== Data supplied
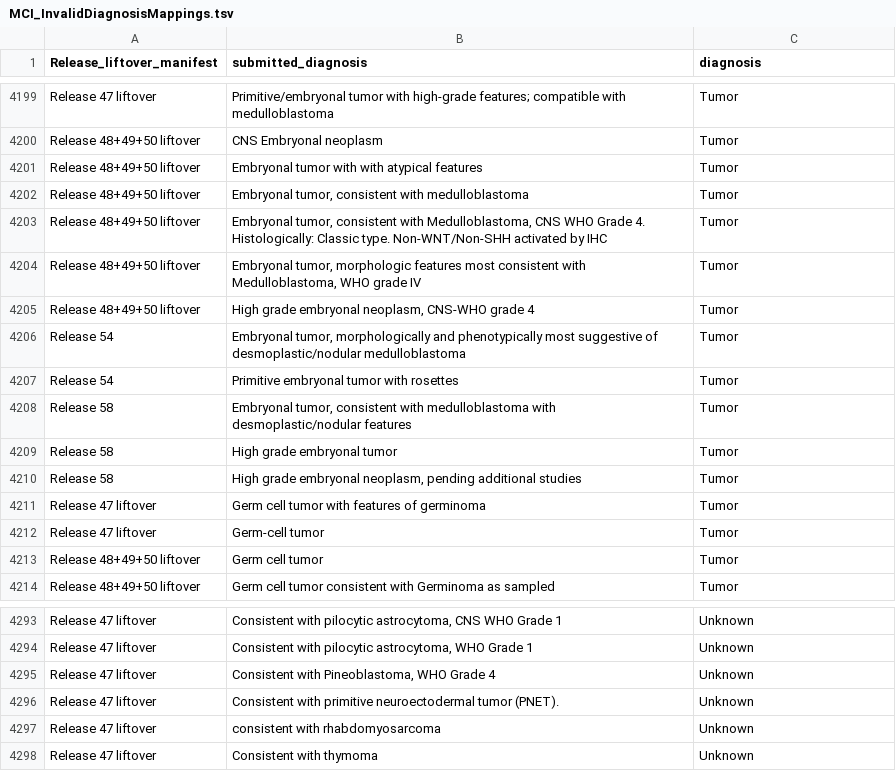
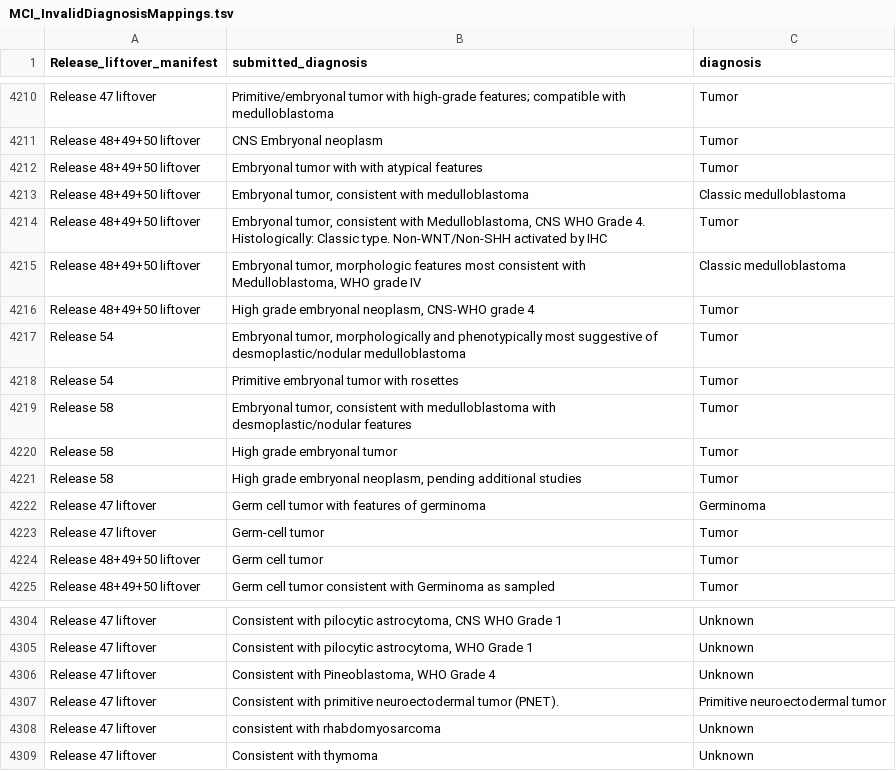
Before and after one commit to CBIIT/ChildhoodCancerDataInitiative-Prefect_Pipeline, a TSV file: docs/MCI_InvalidDiagnosisMappings.tsv, drawn as a sheet; only a part is shown, gaps mark what is left out; the diff covers the shown part only.

Commit message:
Update MCI_InvalidDiagnosisMappings.tsv

```diff
--- a/docs/MCI_InvalidDiagnosisMappings.tsv
+++ b/docs/MCI_InvalidDiagnosisMappings.tsv
@@ -4201,5 +4212,5 @@ Release 48+49+50 liftover	CNS Embryonal neoplasm	Tumor
 Release 48+49+50 liftover	Embryonal tumor with with atypical features	Tumor
-Release 48+49+50 liftover	"Embryonal tumor, consistent with medulloblastoma"	Tumor
+Release 48+49+50 liftover	"Embryonal tumor, consistent with medulloblastoma"	Classic medulloblastoma
 Release 48+49+50 liftover	"Embryonal tumor, consistent with Medulloblastoma, CNS WHO Grade 4. Histologically: Classic type. Non-WNT/Non-SHH activated by IHC"	Tumor
-Release 48+49+50 liftover	"Embryonal tumor, morphologic features most consistent with Medulloblastoma, WHO grade IV"	Tumor
+Release 48+49+50 liftover	"Embryonal tumor, morphologic features most consistent with Medulloblastoma, WHO grade IV"	Classic medulloblastoma
 Release 48+49+50 liftover	"High grade embryonal neoplasm, CNS-WHO grade 4"	Tumor
@@ -4210,3 +4221,3 @@ Release 58	High grade embryonal tumor	Tumor
 Release 58	"High grade embryonal neoplasm, pending additional studies"	Tumor
-Release 47 liftover	Germ cell tumor with features of germinoma	Tumor
+Release 47 liftover	Germ cell tumor with features of germinoma	Germinoma
 Release 47 liftover	Germ-cell tumor	Tumor
@@ -4295,3 +4306,3 @@ Release 47 liftover	"Consistent with pilocytic astrocytoma, WHO Grade 1"	Unknown
 Release 47 liftover	"Consistent with Pineoblastoma, WHO Grade 4"	Unknown
-Release 47 liftover	Consistent with primitive neuroectodermal tumor (PNET).	Unknown
+Release 47 liftover	Consistent with primitive neuroectodermal tumor (PNET).	Primitive neuroectodermal tumor
 Release 47 liftover	consistent with rhabdomyosarcoma	Unknown
```
Also changed, not shown: 11 added rows and 1 edited cell elsewhere in this file.
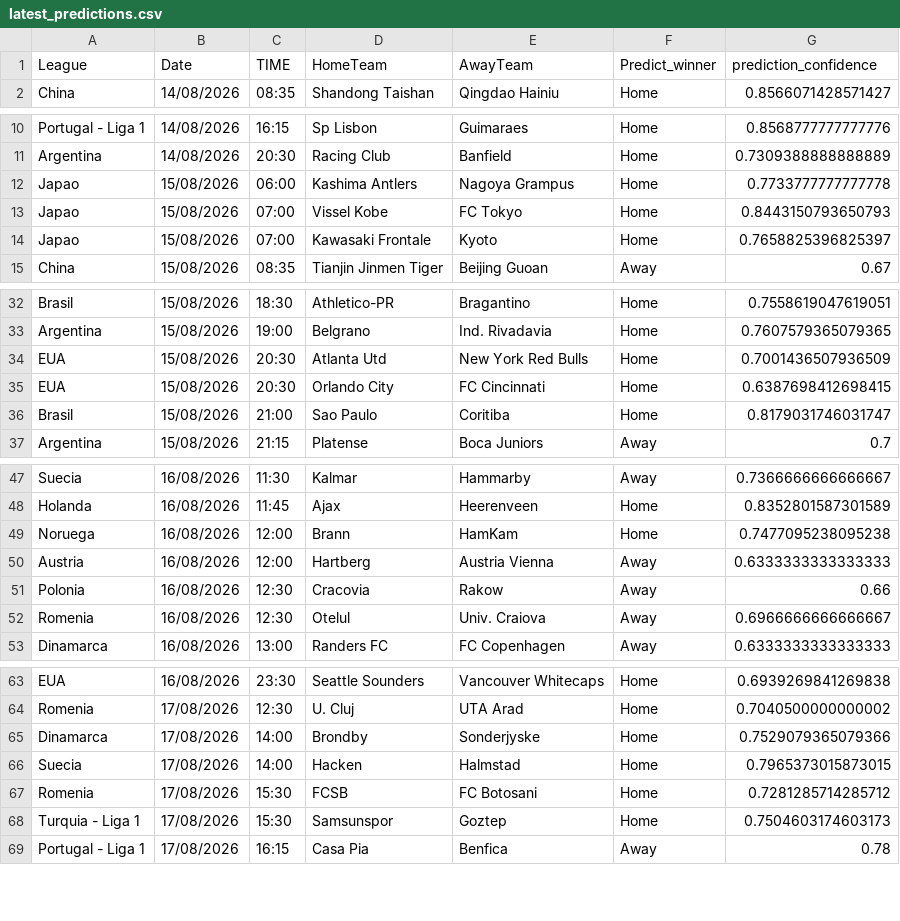
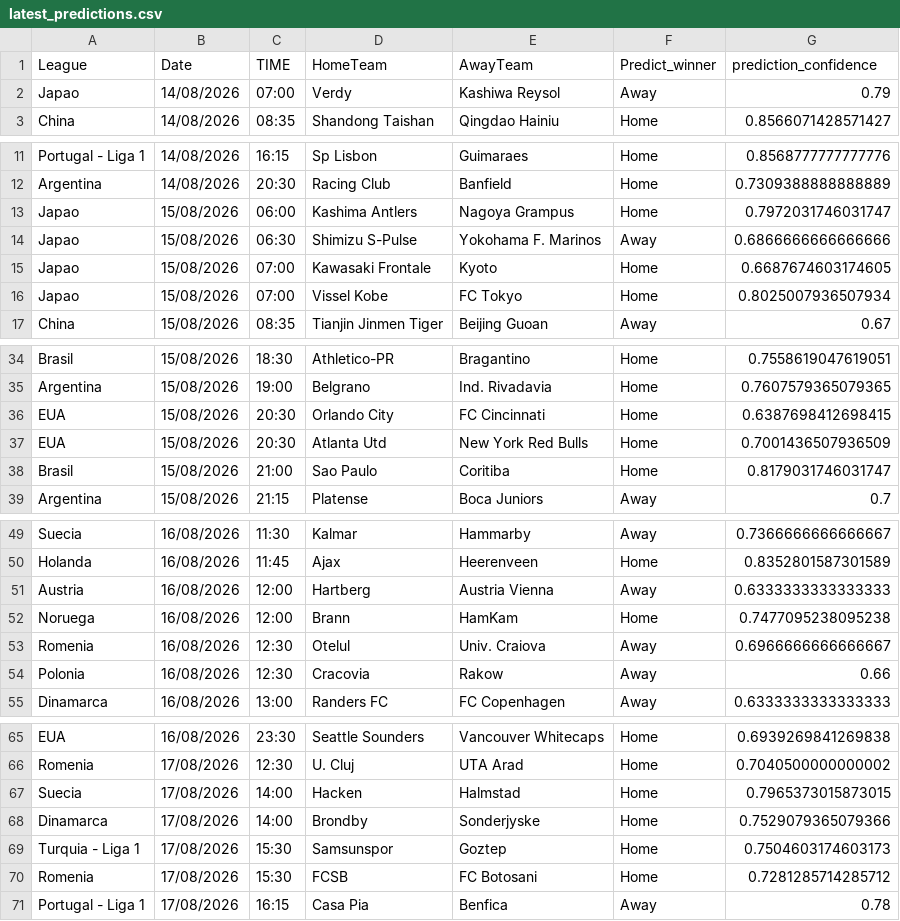
Before and after one commit to joselucaspj/poissonpredictor, a CSV file: data/latest_predictions.csv, drawn as a sheet; only a part is shown, gaps mark what is left out; the diff covers the shown part only.

```diff
--- a/data/latest_predictions.csv
+++ b/data/latest_predictions.csv
@@ -1,2 +1,3 @@
 League,Date,TIME,HomeTeam,AwayTeam,Predict_winner,prediction_confidence
+Japao,14/08/2026,07:00,Verdy,Kashiwa Reysol,Away,0.79
 China,14/08/2026,08:35,Shandong Taishan,Qingdao Hainiu,Home,0.8566071428571427
@@ -11,5 +12,6 @@ Portugal - Liga 1,14/08/2026,16:15,Sp Lisbon,Guimaraes,Home,0.8568777777777776
 Argentina,14/08/2026,20:30,Racing Club,Banfield,Home,0.7309388888888889
-Japao,15/08/2026,06:00,Kashima Antlers,Nagoya Grampus,Home,0.7733777777777778
-Japao,15/08/2026,07:00,Vissel Kobe,FC Tokyo,Home,0.8443150793650793
-Japao,15/08/2026,07:00,Kawasaki Frontale,Kyoto,Home,0.7658825396825397
+Japao,15/08/2026,06:00,Kashima Antlers,Nagoya Grampus,Home,0.7972031746031747
+Japao,15/08/2026,06:30,Shimizu S-Pulse,Yokohama F. Marinos,Away,0.6866666666666666
+Japao,15/08/2026,07:00,Kawasaki Frontale,Kyoto,Home,0.6687674603174605
+Japao,15/08/2026,07:00,Vissel Kobe,FC Tokyo,Home,0.8025007936507934
 China,15/08/2026,08:35,Tianjin Jinmen Tiger,Beijing Guoan,Away,0.67
@@ -33,4 +35,4 @@ Brasil,15/08/2026,18:30,Athletico-PR,Bragantino,Home,0.7558619047619051
 Argentina,15/08/2026,19:00,Belgrano,Ind. Rivadavia,Home,0.7607579365079365
+EUA,15/08/2026,20:30,Orlando City,FC Cincinnati,Home,0.6387698412698415
 EUA,15/08/2026,20:30,Atlanta Utd,New York Red Bulls,Home,0.7001436507936509
-EUA,15/08/2026,20:30,Orlando City,FC Cincinnati,Home,0.6387698412698415
 Brasil,15/08/2026,21:00,Sao Paulo,Coritiba,Home,0.8179031746031747
@@ -48,6 +50,6 @@ Suecia,16/08/2026,11:30,Kalmar,Hammarby,Away,0.7366666666666667
 Holanda,16/08/2026,11:45,Ajax,Heerenveen,Home,0.8352801587301589
+Austria,16/08/2026,12:00,Hartberg,Austria Vienna,Away,0.6333333333333333
 Noruega,16/08/2026,12:00,Brann,HamKam,Home,0.7477095238095238
-Austria,16/08/2026,12:00,Hartberg,Austria Vienna,Away,0.6333333333333333
+Romenia,16/08/2026,12:30,Otelul,Univ. Craiova,Away,0.6966666666666667
 Polonia,16/08/2026,12:30,Cracovia,Rakow,Away,0.66
-Romenia,16/08/2026,12:30,Otelul,Univ. Craiova,Away,0.6966666666666667
 Dinamarca,16/08/2026,13:00,Randers FC,FC Copenhagen,Away,0.6333333333333333
@@ -64,6 +66,6 @@ EUA,16/08/2026,23:30,Seattle Sounders,Vancouver Whitecaps,Home,0.693926984126983
 Romenia,17/08/2026,12:30,U. Cluj,UTA Arad,Home,0.7040500000000002
+Suecia,17/08/2026,14:00,Hacken,Halmstad,Home,0.7965373015873015
 Dinamarca,17/08/2026,14:00,Brondby,Sonderjyske,Home,0.7529079365079366
-Suecia,17/08/2026,14:00,Hacken,Halmstad,Home,0.7965373015873015
+Turquia - Liga 1,17/08/2026,15:30,Samsunspor,Goztep,Home,0.7504603174603173
 Romenia,17/08/2026,15:30,FCSB,FC Botosani,Home,0.7281285714285712
-Turquia - Liga 1,17/08/2026,15:30,Samsunspor,Goztep,Home,0.7504603174603173
 Portugal - Liga 1,17/08/2026,16:15,Casa Pia,Benfica,Away,0.78
```
Also changed, not shown: 1 moved row elsewhere in this file.
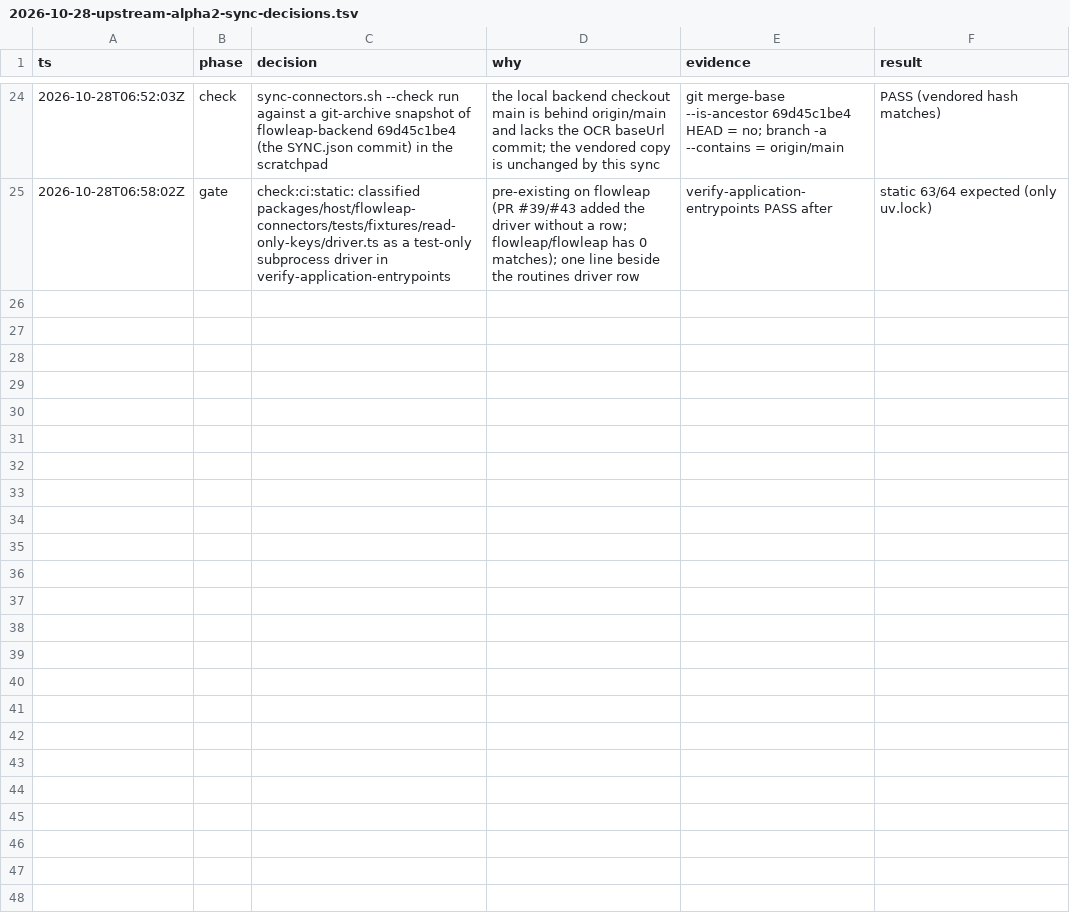
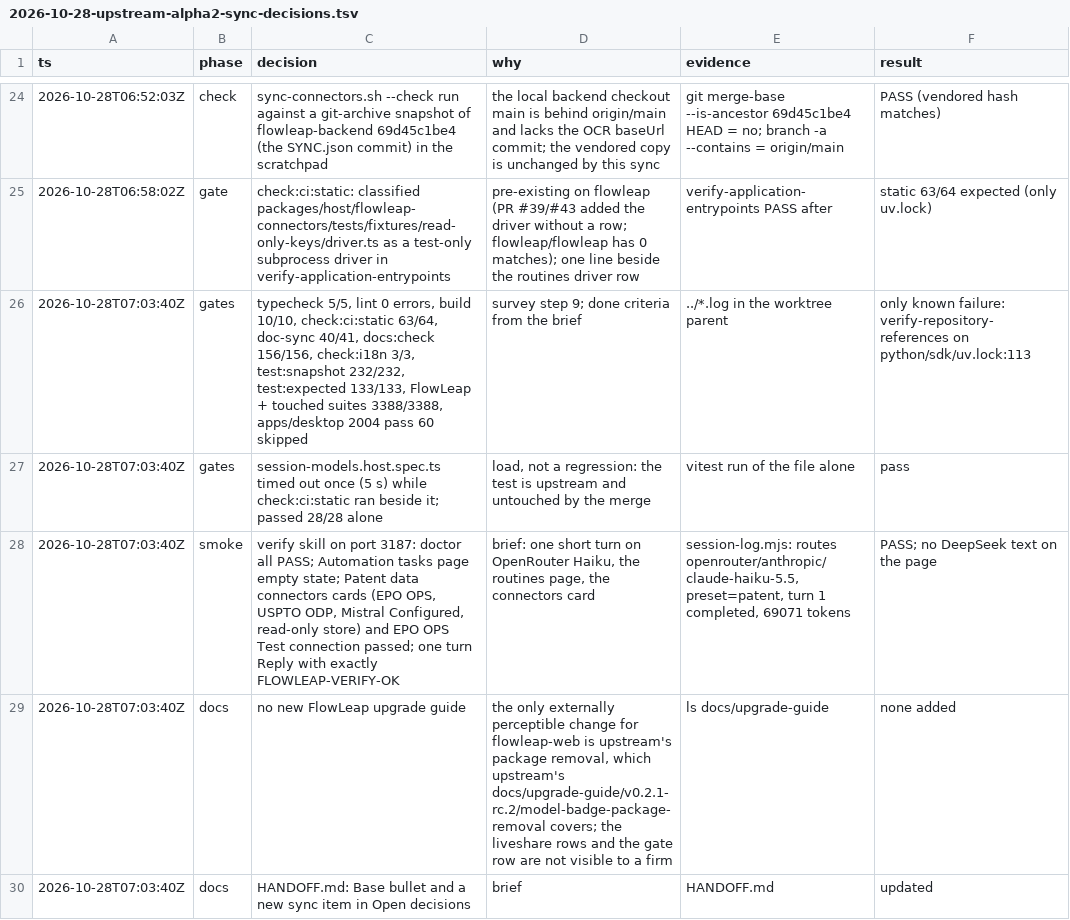
Before and after one commit to flowleap-ai/flowleap-harness, a TSV file: flowleap/docs/2026-10-28-upstream-alpha2-sync-decisions.tsv, drawn as a sheet; only a part is shown, gaps mark what is left out.

Commit message:
docs(flowleap): HANDOFF and decision log for the dsh 0.2.2-alpha.2 sync

```diff
--- a/flowleap/docs/2026-10-28-upstream-alpha2-sync-decisions.tsv
+++ b/flowleap/docs/2026-10-28-upstream-alpha2-sync-decisions.tsv
@@ -25 +25,6 @@ ts	phase	decision	why	evidence	result
 2026-10-28T06:58:02Z	gate	check:ci:static: classified packages/host/flowleap-connectors/tests/fixtures/read-only-keys/driver.ts as a test-only subprocess driver in verify-application-entrypoints	pre-existing on flowleap (PR #39/#43 added the driver without a row; flowleap/flowleap has 0 matches); one line beside the routines driver row	verify-application-entrypoints PASS after	static 63/64 expected (only uv.lock)
+2026-10-28T07:03:40Z	gates	typecheck 5/5, lint 0 errors, build 10/10, check:ci:static 63/64, doc-sync 40/41, docs:check 156/156, check:i18n 3/3, test:snapshot 232/232, test:expected 133/133, FlowLeap + touched suites 3388/3388, apps/desktop 2004 pass 60 skipped	survey step 9; done criteria from the brief	../*.log in the worktree parent	only known failure: verify-repository-references on python/sdk/uv.lock:113
+2026-10-28T07:03:40Z	gates	session-models.host.spec.ts timed out once (5 s) while check:ci:static ran beside it; passed 28/28 alone	load, not a regression: the test is upstream and untouched by the merge	vitest run of the file alone	pass
+2026-10-28T07:03:40Z	smoke	verify skill on port 3187: doctor all PASS; Automation tasks page empty state; Patent data connectors cards (EPO OPS, USPTO ODP, Mistral Configured, read-only store) and EPO OPS Test connection passed; one turn Reply with exactly FLOWLEAP-VERIFY-OK	brief: one short turn on OpenRouter Haiku, the routines page, the connectors card	session-log.mjs: routes openrouter/anthropic/claude-haiku-5.5, preset=patent, turn 1 completed, 69071 tokens	PASS; no DeepSeek text on the page
+2026-10-28T07:03:40Z	docs	no new FlowLeap upgrade guide	the only externally perceptible change for flowleap-web is upstream's package removal, which upstream's docs/upgrade-guide/v0.2.1-rc.2/model-badge-package-removal covers; the liveshare rows and the gate row are not visible to a firm	ls docs/upgrade-guide	none added
+2026-10-28T07:03:40Z	docs	HANDOFF.md: Base bullet and a new sync item in Open decisions	brief	HANDOFF.md	updated
```
Also changed, not shown: 1 other file.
====
▶ [Assigned task]: Would you return all lines from the preceding listing that contain the word "sync"?

▶ [Your solution]:
Before and after one commit to flowleap-ai/flowleap-harness, a TSV file: flowleap/docs/2026-10-28-upstream-alpha2-sync-decisions.tsv, drawn as a sheet; only a part is shown, gaps mark what is left out.
docs(flowleap): HANDOFF and decision log for the dsh 0.2.2-alpha.2 sync
--- a/flowleap/docs/2026-10-28-upstream-alpha2-sync-decisions.tsv
+++ b/flowleap/docs/2026-10-28-upstream-alpha2-sync-decisions.tsv
+2026-10-28T07:03:40Z	gates	typecheck 5/5, lint 0 errors, build 10/10, check:ci:static 63/64, doc-sync 40/41, docs:check 156/156, check:i18n 3/3, test:snapshot 232/232, test:expected 133/133, FlowLeap + touched suites 3388/3388, apps/desktop 2004 pass 60 skipped	survey step 9; done criteria from the brief	../*.log in the worktree parent	only known failure: verify-repository-references on python/sdk/uv.lock:113
+2026-10-28T07:03:40Z	docs	HANDOFF.md: Base bullet and a new sync item in Open decisions	brief	HANDOFF.md	updated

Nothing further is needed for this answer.